The guidelines supporting good data management drawn up by the Applying FAIR principles working group established by the research data expert panel have been published! The guidelines Improve the quality and impact of your research through data management – A guide for making your data FAIR address researchers and guides them to follow the FAIR principles throughout the research process. Taking the FAIR principles into account supports the repeatability of the research and the verification of the results afterwards. The guidelines also explain some key basic concepts of research data management.

The focus of the guidelines is on the reuse possibilities, quality and value of the data that can be evaluated from different perspectives. The guidelines offer perspectives for evaluating quality and value and guides the researcher to examine the data lifecycle from the point of view of reuse. How is the data described so that it is reusable? How are the special features of the data, such as dynamism or sensitivity, taken into account in the description and publication? How is the material compiled for publication? What kind of data is valuable?

Research data is data that is generated and/or utilised in research. The data lifecycle covers all the stages digital data, from creation to long-term storage or destruction. Managing digital materials requires planning and know-how, because weakly managed data can become corrupted, messed up or lost.

Data management starts as early as the research planning phase, and the implementation of the FAIR principles is carried out throughout the entire research process. The researcher must plan the entire data lifecycle and take into account the technical specifications related to the data and matters related to rights. Responsible research also includes the openness of the process, i.e., opening what has been done to the data and how the end result has been reached.

The FAIR principles rely on good data management

The FAIR principles, which stand for Findable, Accessible, Interoperable and Reusable, are goals that promote good data management and the quality and impact of research.

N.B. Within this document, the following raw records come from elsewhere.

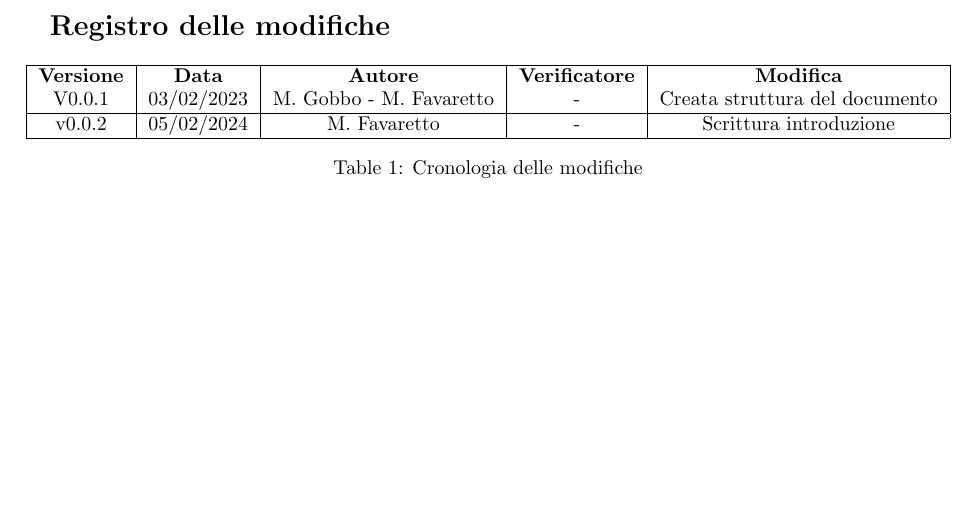
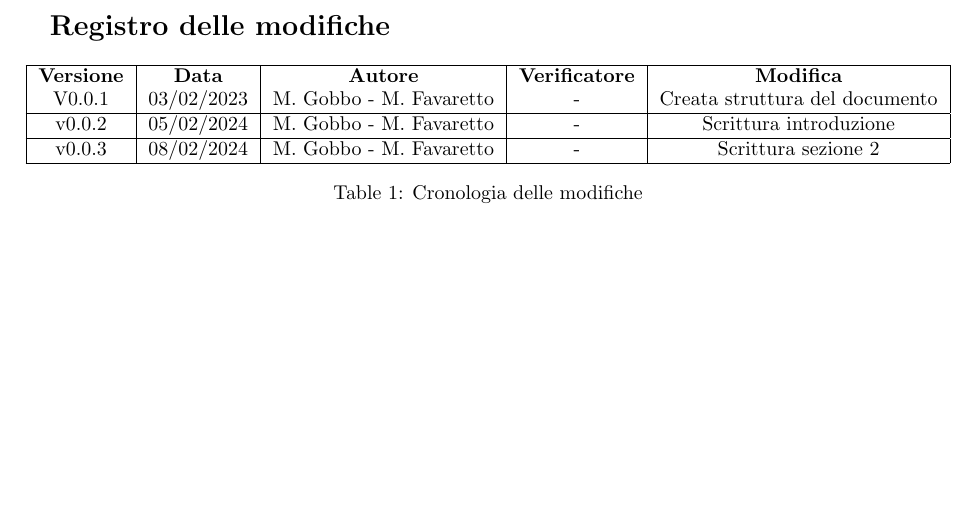
Before and after one commit to Jackpot-Coding/chatSQL, a LaTeX document (docs/src/esterni/piano_di_progetto0.0.1.tex): part of page 2 of 7, cut so that both start at the same text. Compiled offline with pdfLaTeX.

Commit message:
Update piano_di_progetto0.0.3.tex

```diff
--- a/docs/src/esterni/piano_di_progetto0.0.1.tex
+++ b/docs/src/esterni/piano_di_progetto0.0.1.tex
@@ -123,7 +123,9 @@
 \textbf{Versione} & \textbf{Data} & \textbf{Autore} & \textbf{Verificatore} & \textbf{Modifica} \\
 V0.0.1 & 03/02/2023 & M. Gobbo - M. Favaretto & - & Creata struttura del documento \\
 \hline
-v0.0.2 & 05/02/2024 & M. Favaretto & - & Scrittura introduzione \\
+v0.0.2 & 05/02/2024 & M. Gobbo - M. Favaretto & - & Scrittura introduzione \\
+\hline
+v0.0.3 & 08/02/2024 & M. Gobbo - M. Favaretto & - & Scrittura sezione 2 \\
 \hline
 \end{tabular}
 \caption{Cronologia delle modifiche}
```
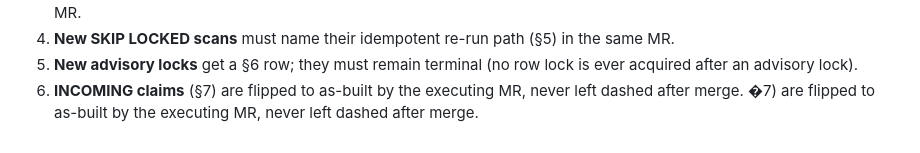
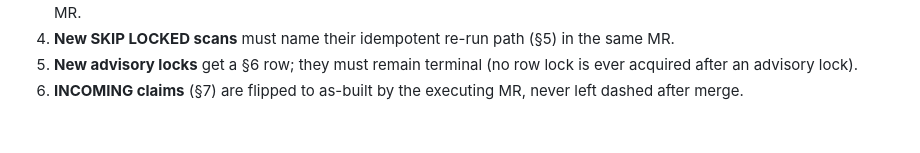
Before and after one commit to Benson-Kim/genesis-sacco, a Markdown page: docs/diagrams/lock-order.md, the part around the change. Drawn GitHub-style.

```diff
--- a/docs/diagrams/lock-order.md
+++ b/docs/diagrams/lock-order.md
@@ -394,5 +394,3 @@ ordering bugs, zero blocker issues.** The graph as built is acyclic
    (no row lock is ever acquired after an advisory lock).
 6. **INCOMING claims** (§7) are flipped to as-built by the executing
    MR, never left dashed after merge.
-�7) are flipped to as-built by the executing
-   MR, never left dashed after merge.
```
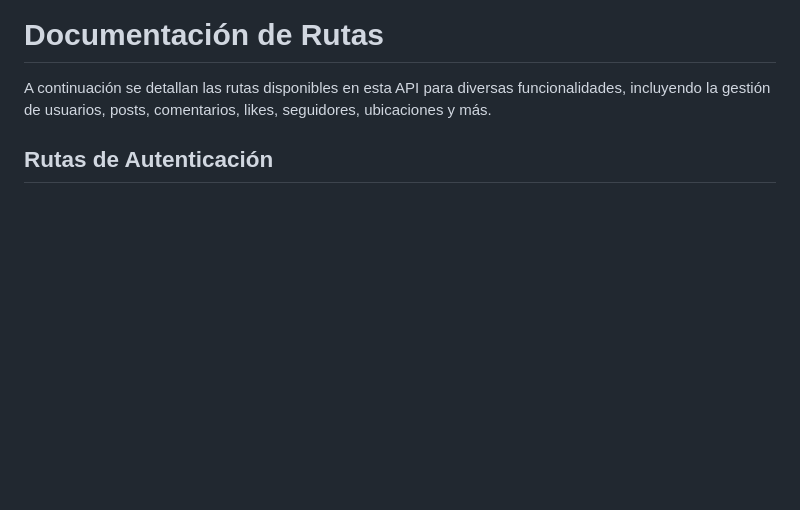
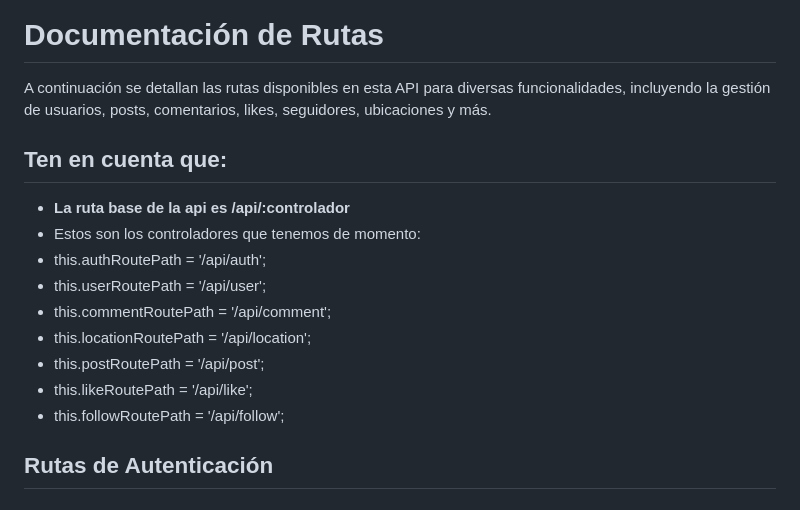
Before and after one commit to Localpets/LocalPaws-api, a Markdown page: README.md, the part around the change. Drawn GitHub-style; blank space fills up the shorter version.

```diff
--- a/README.md
+++ b/README.md
@@ -1,6 +1,17 @@
 # Documentación de Rutas
 
 A continuación se detallan las rutas disponibles en esta API para diversas funcionalidades, incluyendo la gestión de usuarios, posts, comentarios, likes, seguidores, ubicaciones y más.
+## Ten en cuenta que:
+- **La ruta base de la api es /api/:controlador**
+- Estos son los controladores que tenemos de momento:
+- this.authRoutePath = '/api/auth';
+- this.userRoutePath = '/api/user';
+- this.commentRoutePath = '/api/comment';
+- this.locationRoutePath = '/api/location';
+- this.postRoutePath = '/api/post';
+- this.likeRoutePath = '/api/like';
+- this.followRoutePath = '/api/follow';
+
 
 ## Rutas de Autenticación
 
```
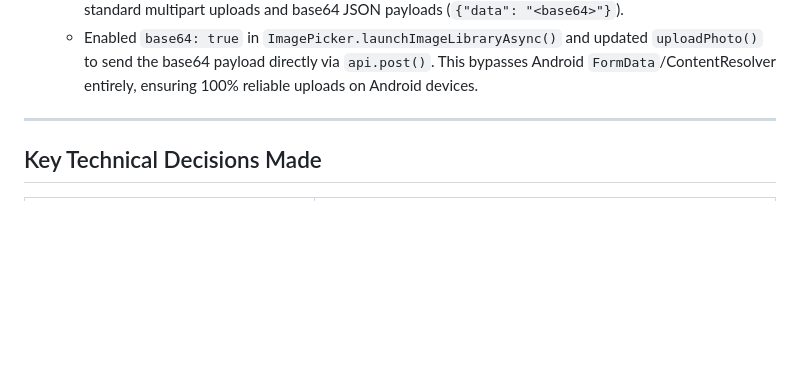
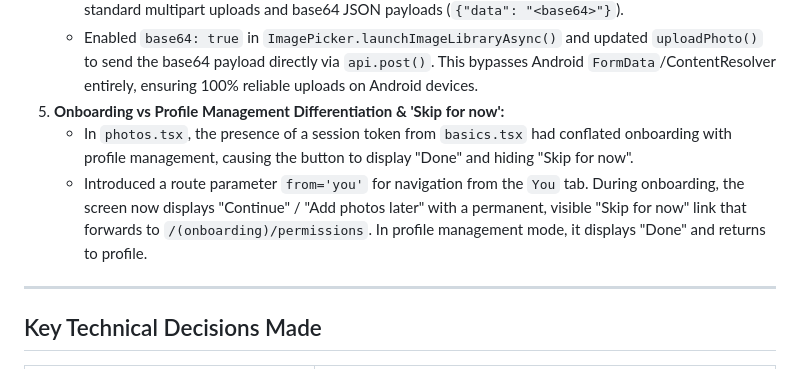
Before and after one commit to sankarpuppala/Mutual, a Markdown page: transcript.md, the part around the change. Rendered like a GitHub page; blank space fills up the shorter version.

Commit message:
docs: record photos mode differentiation in transcript.md

```diff
--- a/transcript.md
+++ b/transcript.md
@@ -344,6 +344,9 @@ r2 = ["boto3==1.38.28"]
    - React Native's Android `FormData` implementation relies on `ContentResolver.openInputStream(fileUri)` in OkHttp's `RequestBodyUtil.kt`. On Android 11+ with Scoped Storage, `ContentResolver` cannot reliably stream file URIs created by photo pickers, throwing an `IOException` that manifests as a generic `TypeError: Network request failed`.
    - Updated `server/mutual_server/routers/profile.py` so `POST /v1/profile/photos` accepts both standard multipart uploads and base64 JSON payloads (`{"data": "<base64>"}`).
    - Enabled `base64: true` in `ImagePicker.launchImageLibraryAsync()` and updated `uploadPhoto()` to send the base64 payload directly via `api.post()`. This bypasses Android `FormData`/ContentResolver entirely, ensuring 100% reliable uploads on Android devices.
+5. **Onboarding vs Profile Management Differentiation & 'Skip for now':**
+   - In `photos.tsx`, the presence of a session token from `basics.tsx` had conflated onboarding with profile management, causing the button to display "Done" and hiding "Skip for now".
+   - Introduced a route parameter `from='you'` for navigation from the `You` tab. During onboarding, the screen now displays "Continue" / "Add photos later" with a permanent, visible "Skip for now" link that forwards to `/(onboarding)/permissions`. In profile management mode, it displays "Done" and returns to profile.
 
 ---
 
```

Many funders and organizations also require compliance with these principles. The principles can be applied to forms of data, both quantitative and qualitative, and their goal is machine readability and interoperability of data. The same principles also apply to metadata, which describes data and makes it discoverable.

FAIR data is both human-understandable and machine-processable. Well-structured data can be combined with other data in the same format or searched. The researcher should think about how another researcher could repeat the work done. It is also important to ensure that data and methods are understandable and usable to others. Research funders and scientific publishers may also require data management and compliance with the FAIR principles.

Improve the quality and impact of your research through data management - A guide for making your data FAIR can also be applied to the needs of your own organization, and it can be used freely to support research activities. The guidelines are available in Finnish, Swedish and English on Zenodo.

Text: Sonja Sipponen
Image: Alexander Sinn on Unsplash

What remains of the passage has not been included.